The SELECT workload would lookup random rows on the table that the INSERT workload (described in the previous section) populated. Each SELECT queries were done using prepared statements, as shown below.

The main points worth noting in this workload are:

  • There are 2400 concurrent clients issuing selects. Each benchmark program uses 400 threads, and there are six programs running in parallel.
  • Each read operation randomly selects one row from a total of 3 billion rows. Each benchmark program randomly queries one row from a total of 500 million rows, and there are six concurrent programs.

Once again, a screenshot of the read throughput on this cluster while the benchmark was in progress is shown below. The read throughput was 2.8 million selects/sec. YugabyteDB reads are strongly consistent by default and that is the setting used for this benchmark. Additional throughput can be achieved by simply allowing timeline-consistent reads from follower replicas (see final section of this post).

The corresponding average select latency across all the 100 nodes was 0.56ms, as shown below.

The average CPU usage across the nodes in the cluster was about 64%, as shown in the graph below.

Architecture for Horizontal Write Scaling

The architecture of a YugabyteDB cluster is shown in the figure below. The YB-TServer service is responsible for managing the data in the cluster while the YB-Master service manages the system configuration of the cluster. YB-TServer automatically shards every table into a number of shards (aka tablets). Given the Replication Factor (RF) of 3 for the cluster, each tablet is represented as a Raft group of 3 replicas with one replica considered the leader and other two replicas considered as followers. In a 100-node cluster, each of these 3 replicas are automatically stored on exactly 3 (out of 100) different nodes where each node can be thought of as representing an independent fault domain. YB-Master automatically balances the total number of leader and follower replicas on all the nodes so that no single node becomes a bottleneck and every node contributes its fair share to incoming client requests. The end result is strong write consistency (by ensuring writes are committed at a majority of replicas) and tunable read consistency (by serving strong reads from leaders and timeline-consistent reads from followers) irrespective of the number of nodes in the cluster.

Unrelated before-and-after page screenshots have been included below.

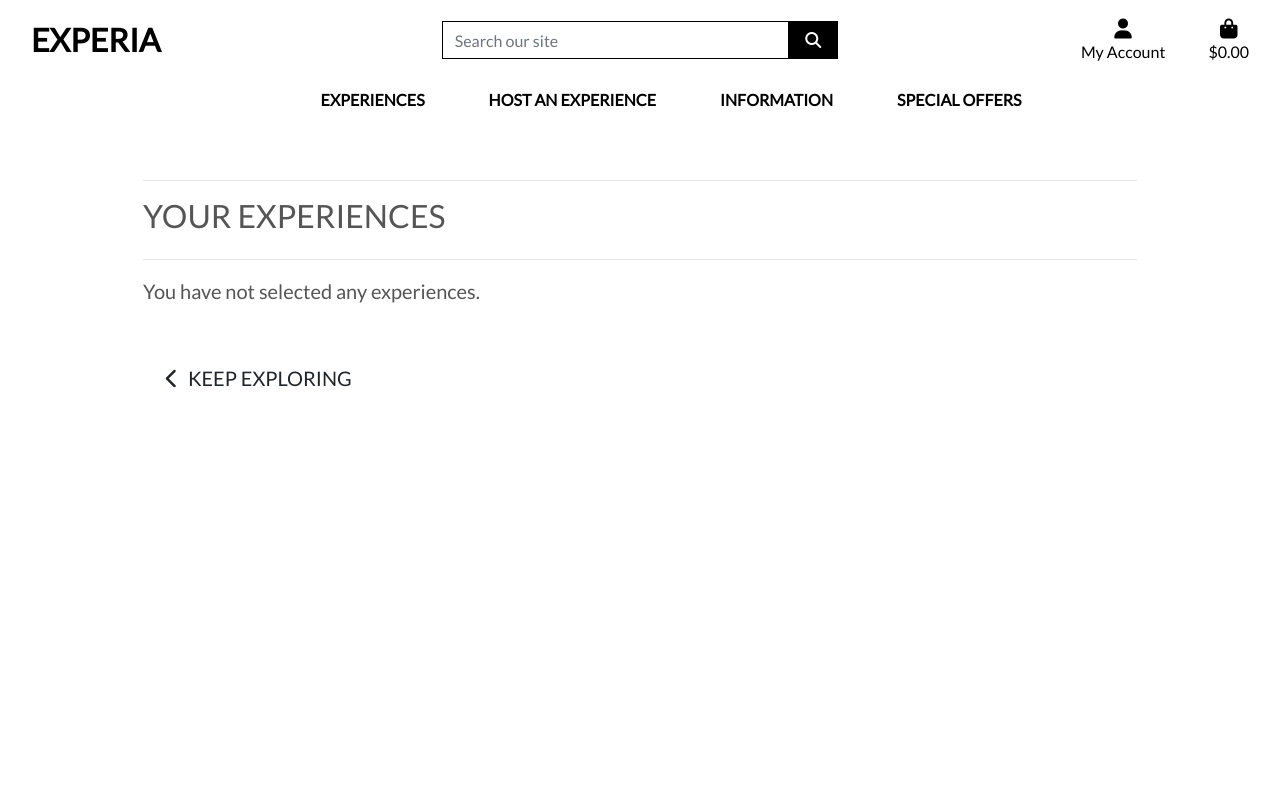
After one commit to Code-Institute-Submissions/devgithubs-experia, a Django app: page /bag/ in a window 1280 px wide. The commit adds this page. Run offline with Django 3.2, Linux system fonts and the light colour scheme; some libraries are stand-ins or nearby versions.

Commit message:
Added checkout bag urls and template

```diff
--- /dev/null
+++ b/bag/templates/bag/bag.html
@@ -0,0 +1,41 @@
+{% extends "base.html" %}
+{% load static %}
+
+{% block page_header %}
+    <div class="container header-container">
+        <div class="row">
+            <div class="col"></div>
+        </div>
+    </div>
+{% endblock %}
+
+{% block content %}
+
+<div class="overlay"></div>
+<div class="container mb-2">
+    <div class="row">
+        <div class="col">
+            <hr>
+            <h2 class="logo-font mb-4">Your Experiences</h2>
+            <hr>
+        </div>
+    </div>
+
+    <div class="row">
+        <div class="col">
+            {% if bag_items %}
+            <div class="table-responsive rounded"></div>
+            {% else %}
+            <p class="lead mb-5">You have not selected any experiences.</p>
+            <a href="{% url 'experiences' %}" class="btn btn-outline-black rounded-0 btn-lg">
+                <span class="icon">
+                    <i class="fas fa-chevron-left"></i>
+                </span>
+                <span class="text-uppercase">Keep Exploring</span>
+            </a>
+            {% endif %}
+        </div>
+    </div>
+</div>
+
+{% endblock %}
--- /dev/null
+++ b/bag/urls.py
@@ -0,0 +1,6 @@
+from django.urls import path
+from . import views
+
+urlpatterns = [
+    path('', views.view_bag, name='view_bag'),
+]
--- a/experia/urls.py
+++ b/experia/urls.py
@@ -26,5 +26,6 @@ urlpatterns = [
     path('accounts/', include('allauth.urls')),
     path('', HomeView.as_view(), name='home'),
     path('experiences/', include('experiences.urls')),
+    path('bag/', include('bag.urls')),
     # path('experiences/', ExperienceView.as_view(), name='experiences'),
 ] + static(settings.MEDIA_URL, document_root=settings.MEDIA_ROOT)
--- a/templates/base.html
+++ b/templates/base.html
@@ -80,7 +80,7 @@
                       </div>
                   </li>
                   <li class="list-inline-item">
-                      <a class="{% if grand_total %}text-info font-weight-bold{% else %}text-black{% endif %} nav-link" href="">
+                      <a class="{% if grand_total %}text-info font-weight-bold{% else %}text-black{% endif %} nav-link" href="{% url 'view_bag' %}">
                           <div class="text-center">
                               <div><i class="fas fa-shopping-bag fa-lg"></i></div>
                               <p class="my-0">
--- a/templates/includes/mobile-top-header.html
+++ b/templates/includes/mobile-top-header.html
@@ -42,7 +42,7 @@
       </div>
   </li>
   <li class="list-inline-item">
-      <a class="{% if grand_total %}text-primary font-weight-bold{% else %}text-black{% endif %} nav-link d-block d-lg-none" href="">
+      <a class="{% if grand_total %}text-primary font-weight-bold{% else %}text-black{% endif %} nav-link d-block d-lg-none" href="{% url 'view_bag' %}">
           <div class="text-center">
               <div><i class="fas fa-shopping-bag fa-lg"></i></div>
               <p class="my-0">
```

To those new to Raft, the simplest explanation is that it is a protocol with which a cluster of nodes can agree on values. It is arguably the most popular distributed consensus protocol in use today. Business-critical cloud-native systems like etcd (the configuration store for Kubernetes) and consul (Hashicorp’s popular service discovery solution) are built on Raft as a foundation. YugabyteDB uses Raft for both leader election as well as the actual data replication. The benefits of YugabyteDB’s use of Raft including rapid scaling (with fully-automatic rebalancing) are highlighted in “How Does the Raft Consensus-Based Replication Protocol Work in YugabyteDB?”. Raft is tightly integrated with a high-performance document store (extended from RocksDB) to deliver on the promise of massive write scalability combined with strong consistency and low latency.

What’s Next?

  • Compare Yugabyte DB in depth to databases like CockroachDB, Google Cloud Spanner and MongoDB.
  • Get started with Yugabyte DB on macOS, Linux, Docker, and Kubernetes.
  • Contact us to learn more about licensing, pricing or to schedule a technical overview.

Related Posts

Founder & CTO